Edit difference data:
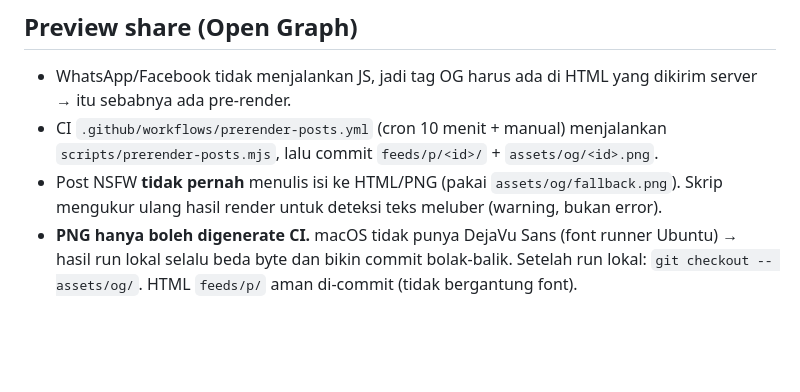
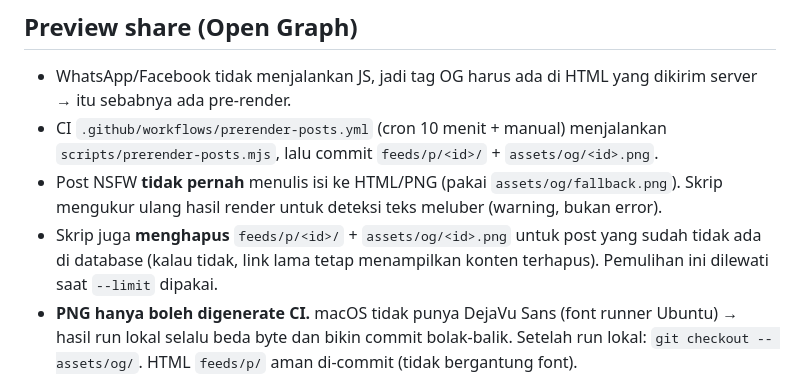
Before and after one commit to intermission88/PDFTV-Room-of-Faith, a Markdown page: AGENTS.md, the part around the change. Rendered like a GitHub page; blank space fills up the shorter version.

```diff
--- a/AGENTS.md
+++ b/AGENTS.md
@@ -34,6 +34,7 @@ Situs statis, live di **https://pdftv.vercel.app/** (multipage, tanpa build step
 - WhatsApp/Facebook tidak menjalankan JS, jadi tag OG harus ada di HTML yang dikirim server → itu sebabnya ada pre-render.
 - CI `.github/workflows/prerender-posts.yml` (cron 10 menit + manual) menjalankan `scripts/prerender-posts.mjs`, lalu commit `feeds/p/<id>/` + `assets/og/<id>.png`.
 - Post NSFW **tidak pernah** menulis isi ke HTML/PNG (pakai `assets/og/fallback.png`). Skrip mengukur ulang hasil render untuk deteksi teks meluber (warning, bukan error).
+- Skrip juga **menghapus** `feeds/p/<id>/` + `assets/og/<id>.png` untuk post yang sudah tidak ada di database (kalau tidak, link lama tetap menampilkan konten terhapus). Pemulihan ini dilewati saat `--limit` dipakai.
 - **PNG hanya boleh digenerate CI.** macOS tidak punya DejaVu Sans (font runner Ubuntu) → hasil run lokal selalu beda byte dan bikin commit bolak-balik. Setelah run lokal: `git checkout -- assets/og/`. HTML `feeds/p/` aman di-commit (tidak bergantung font).
 
 ## Lain-lain
```
Also changed, not shown: README.md (+1 -1 lines).
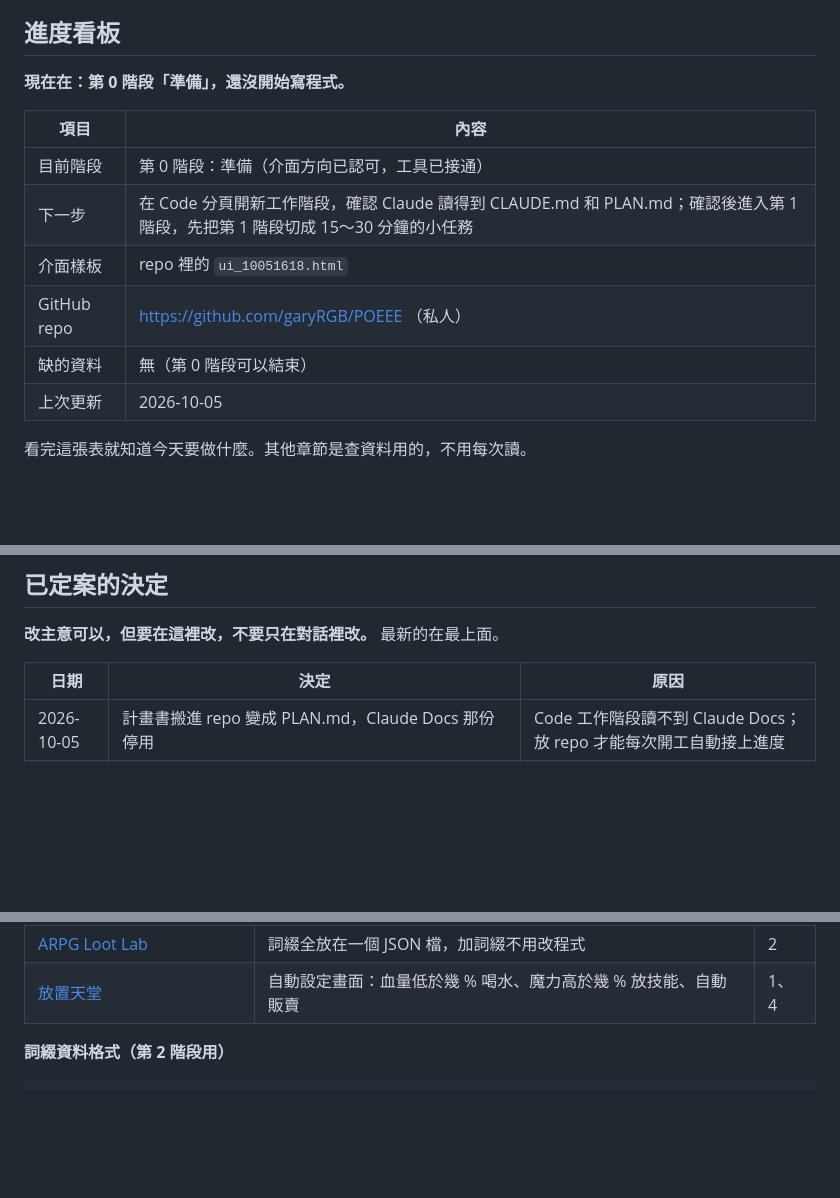
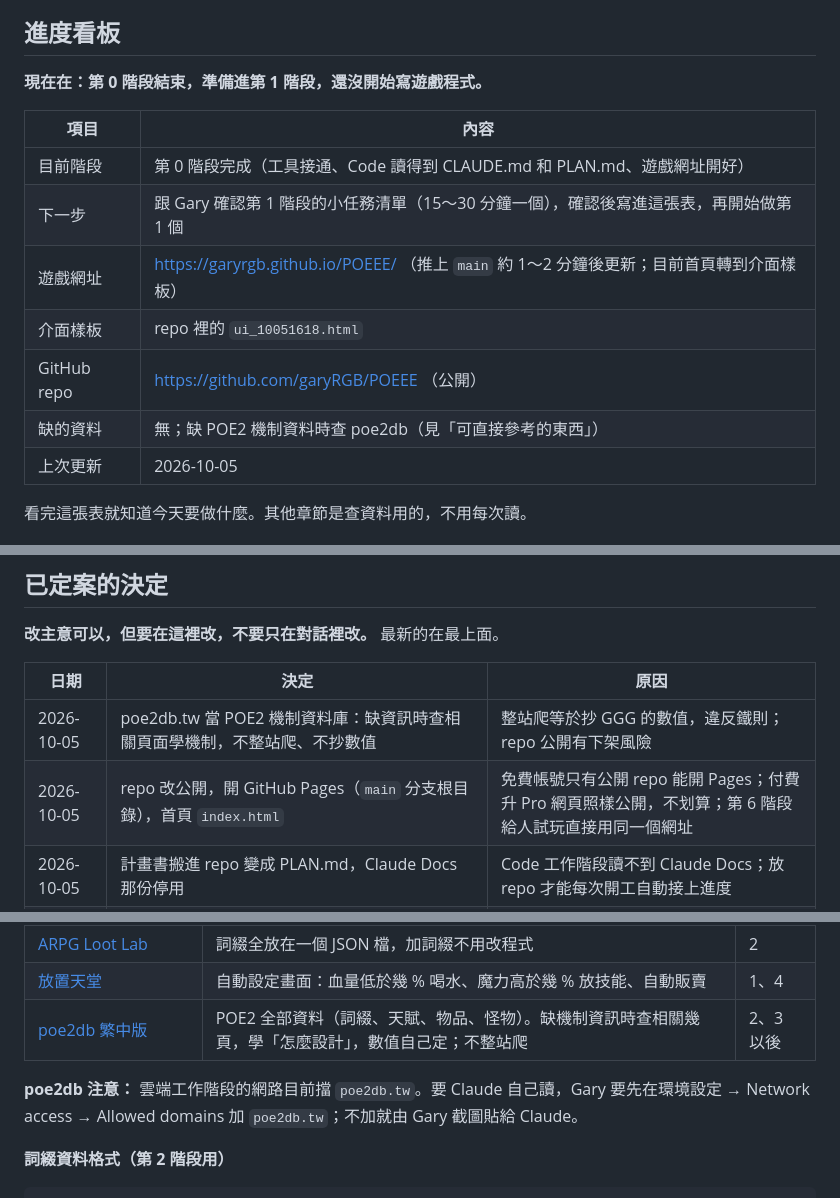
Before and after one commit to garyRGB/POEEE, a Markdown page: PLAN.md, 3 parts joined by grey strips. Rendered like a GitHub page; blank space fills up the shorter version.

Commit message:
更新 PLAN.md：第 0 階段完成、加遊戲網址、poe2db 列為參考資料、補討論紀錄與決定
Co-Authored-By: Claude Opus 5.5 <noreply@anthropic.com>
Claude-Session: https://claude.ai/code/session_01HkifTMJACxQoZMA9Fb3wxZ

```diff
--- a/PLAN.md
+++ b/PLAN.md
@@ -6,15 +6,16 @@
 
 ## 進度看板
 
-**現在在：第 0 階段「準備」，還沒開始寫程式。**
+**現在在：第 0 階段結束，準備進第 1 階段，還沒開始寫遊戲程式。**
 
 | 項目 | 內容 |
 | --- | --- |
-| 目前階段 | 第 0 階段：準備（介面方向已認可，工具已接通） |
-| 下一步 | 在 Code 分頁開新工作階段，確認 Claude 讀得到 CLAUDE.md 和 PLAN.md；確認後進入第 1 階段，先把第 1 階段切成 15～30 分鐘的小任務 |
+| 目前階段 | 第 0 階段完成（工具接通、Code 讀得到 CLAUDE.md 和 PLAN.md、遊戲網址開好） |
+| 下一步 | 跟 Gary 確認第 1 階段的小任務清單（15～30 分鐘一個），確認後寫進這張表，再開始做第 1 個 |
+| 遊戲網址 | https://garyrgb.github.io/POEEE/ （推上 `main` 約 1～2 分鐘後更新；目前首頁轉到介面樣板） |
 | 介面樣板 | repo 裡的 `ui_10051618.html` |
-| GitHub repo | https://github.com/garyRGB/POEEE （私人） |
-| 缺的資料 | 無（第 0 階段可以結束） |
+| GitHub repo | https://github.com/garyRGB/POEEE （公開） |
+| 缺的資料 | 無；缺 POE2 機制資料時查 poe2db（見「可直接參考的東西」） |
 | 上次更新 | 2026-10-05 |
 
 看完這張表就知道今天要做什麼。其他章節是查資料用的，不用每次讀。
@@ -54,6 +55,8 @@
 
 | 日期 | 決定 | 原因 |
 | --- | --- | --- |
+| 2026-10-05 | poe2db.tw 當 POE2 機制資料庫：缺資訊時查相關頁面學機制，不整站爬、不抄數值 | 整站爬等於抄 GGG 的數值，違反鐵則；repo 公開有下架風險 |
+| 2026-10-05 | repo 改公開，開 GitHub Pages（`main` 分支根目錄），首頁 `index.html` | 免費帳號只有公開 repo 能開 Pages；付費升 Pro 網頁照樣公開，不划算；第 6 階段給人試玩直接用同一個網址 |
 | 2026-10-05 | 計畫書搬進 repo 變成 PLAN.md，Claude Docs 那份停用 | Code 工作階段讀不到 Claude Docs；放 repo 才能每次開工自動接上進度 |
 | 2026-10-05 | 專案和 repo 改名 POEEE（原 PPPOE） | Claude 把 PPPOE 誤認成網路撥接 PPPoE |
 | 2026-10-05 | 天賦可以退回，但只能退「退了之後其他天賦還連得回起點」的那顆；另有全部退回 | Gary 指定；防止樹斷成兩半 |
@@ -102,6 +105,9 @@
 | [Exiled Casual 開發日誌](https://github.com/IT-BAER/exiled-casual/blob/main/devlog/README.md) | 畫面長怎樣、功能怎麼一步步長出來 | 0 |
 | [ARPG Loot Lab](https://github.com/tankaiyangbusiness/arpg) | 詞綴全放在一個 JSON 檔，加詞綴不用改程式 | 2 |
 | [放置天堂](https://pp771007.github.io/idle-lineage-class/) | 自動設定畫面：血量低於幾 % 喝水、魔力高於幾 % 放技能、自動販賣 | 1、4 |
+| [poe2db 繁中版](https://poe2db.tw/tw/) | POE2 全部資料（詞綴、天賦、物品、怪物）。缺機制資訊時查相關幾頁，學「怎麼設計」，數值自己定；不整站爬 | 2、3 以後 |
+
+**poe2db 注意：** 雲端工作階段的網路目前擋 `poe2db.tw`。要 Claude 自己讀，Gary 要先在環境設定 → Network access → Allowed domains 加 `poe2db.tw`；不加就由 Gary 截圖貼給 Claude。
 
 **詞綴資料格式（第 2 階段用）**
 
```
Also changed, not shown: other parts of PLAN.md (+2 -0 lines).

Work to complete: For this exercise, copy the entries above exactly and skip any picture.

Your response:
Before and after one commit to intermission88/PDFTV-Room-of-Faith, a Markdown page: AGENTS.md, the part around the change. Rendered like a GitHub page; blank space fills up the shorter version.

```diff
--- a/AGENTS.md
+++ b/AGENTS.md
@@ -34,6 +34,7 @@ Situs statis, live di **https://pdftv.vercel.app/** (multipage, tanpa build step
 - WhatsApp/Facebook tidak menjalankan JS, jadi tag OG harus ada di HTML yang dikirim server → itu sebabnya ada pre-render.
 - CI `.github/workflows/prerender-posts.yml` (cron 10 menit + manual) menjalankan `scripts/prerender-posts.mjs`, lalu commit `feeds/p/<id>/` + `assets/og/<id>.png`.
 - Post NSFW **tidak pernah** menulis isi ke HTML/PNG (pakai `assets/og/fallback.png`). Skrip mengukur ulang hasil render untuk deteksi teks meluber (warning, bukan error).
+- Skrip juga **menghapus** `feeds/p/<id>/` + `assets/og/<id>.png` untuk post yang sudah tidak ada di database (kalau tidak, link lama tetap menampilkan konten terhapus). Pemulihan ini dilewati saat `--limit` dipakai.
 - **PNG hanya boleh digenerate CI.** macOS tidak punya DejaVu Sans (font runner Ubuntu) → hasil run lokal selalu beda byte dan bikin commit bolak-balik. Setelah run lokal: `git checkout -- assets/og/`. HTML `feeds/p/` aman di-commit (tidak bergantung font).
 
 ## Lain-lain
```
Also changed, not shown: README.md (+1 -1 lines).
Before and after one commit to garyRGB/POEEE, a Markdown page: PLAN.md, 3 parts joined by grey strips. Rendered like a GitHub page; blank space fills up the shorter version.

Commit message:
更新 PLAN.md：第 0 階段完成、加遊戲網址、poe2db 列為參考資料、補討論紀錄與決定
Co-Authored-By: Claude Opus 5.5 <noreply@anthropic.com>
Claude-Session: https://claude.ai/code/session_01HkifTMJACxQoZMA9Fb3wxZ

```diff
--- a/PLAN.md
+++ b/PLAN.md
@@ -6,15 +6,16 @@
 
 ## 進度看板
 
-**現在在：第 0 階段「準備」，還沒開始寫程式。**
+**現在在：第 0 階段結束，準備進第 1 階段，還沒開始寫遊戲程式。**
 
 | 項目 | 內容 |
 | --- | --- |
-| 目前階段 | 第 0 階段：準備（介面方向已認可，工具已接通） |
-| 下一步 | 在 Code 分頁開新工作階段，確認 Claude 讀得到 CLAUDE.md 和 PLAN.md；確認後進入第 1 階段，先把第 1 階段切成 15～30 分鐘的小任務 |
+| 目前階段 | 第 0 階段完成（工具接通、Code 讀得到 CLAUDE.md 和 PLAN.md、遊戲網址開好） |
+| 下一步 | 跟 Gary 確認第 1 階段的小任務清單（15～30 分鐘一個），確認後寫進這張表，再開始做第 1 個 |
+| 遊戲網址 | https://garyrgb.github.io/POEEE/ （推上 `main` 約 1～2 分鐘後更新；目前首頁轉到介面樣板） |
 | 介面樣板 | repo 裡的 `ui_10051618.html` |
-| GitHub repo | https://github.com/garyRGB/POEEE （私人） |
-| 缺的資料 | 無（第 0 階段可以結束） |
+| GitHub repo | https://github.com/garyRGB/POEEE （公開） |
+| 缺的資料 | 無；缺 POE2 機制資料時查 poe2db（見「可直接參考的東西」） |
 | 上次更新 | 2026-10-05 |
 
 看完這張表就知道今天要做什麼。其他章節是查資料用的，不用每次讀。
@@ -54,6 +55,8 @@
 
 | 日期 | 決定 | 原因 |
 | --- | --- | --- |
+| 2026-10-05 | poe2db.tw 當 POE2 機制資料庫：缺資訊時查相關頁面學機制，不整站爬、不抄數值 | 整站爬等於抄 GGG 的數值，違反鐵則；repo 公開有下架風險 |
+| 2026-10-05 | repo 改公開，開 GitHub Pages（`main` 分支根目錄），首頁 `index.html` | 免費帳號只有公開 repo 能開 Pages；付費升 Pro 網頁照樣公開，不划算；第 6 階段給人試玩直接用同一個網址 |
 | 2026-10-05 | 計畫書搬進 repo 變成 PLAN.md，Claude Docs 那份停用 | Code 工作階段讀不到 Claude Docs；放 repo 才能每次開工自動接上進度 |
 | 2026-10-05 | 專案和 repo 改名 POEEE（原 PPPOE） | Claude 把 PPPOE 誤認成網路撥接 PPPoE |
 | 2026-10-05 | 天賦可以退回，但只能退「退了之後其他天賦還連得回起點」的那顆；另有全部退回 | Gary 指定；防止樹斷成兩半 |
@@ -102,6 +105,9 @@
 | [Exiled Casual 開發日誌](https://github.com/IT-BAER/exiled-casual/blob/main/devlog/README.md) | 畫面長怎樣、功能怎麼一步步長出來 | 0 |
 | [ARPG Loot Lab](https://github.com/tankaiyangbusiness/arpg) | 詞綴全放在一個 JSON 檔，加詞綴不用改程式 | 2 |
 | [放置天堂](https://pp771007.github.io/idle-lineage-class/) | 自動設定畫面：血量低於幾 % 喝水、魔力高於幾 % 放技能、自動販賣 | 1、4 |
+| [poe2db 繁中版](https://poe2db.tw/tw/) | POE2 全部資料（詞綴、天賦、物品、怪物）。缺機制資訊時查相關幾頁，學「怎麼設計」，數值自己定；不整站爬 | 2、3 以後 |
+
+**poe2db 注意：** 雲端工作階段的網路目前擋 `poe2db.tw`。要 Claude 自己讀，Gary 要先在環境設定 → Network access → Allowed domains 加 `poe2db.tw`；不加就由 Gary 截圖貼給 Claude。
 
 **詞綴資料格式（第 2 階段用）**
 
```
Also changed, not shown: other parts of PLAN.md (+2 -0 lines).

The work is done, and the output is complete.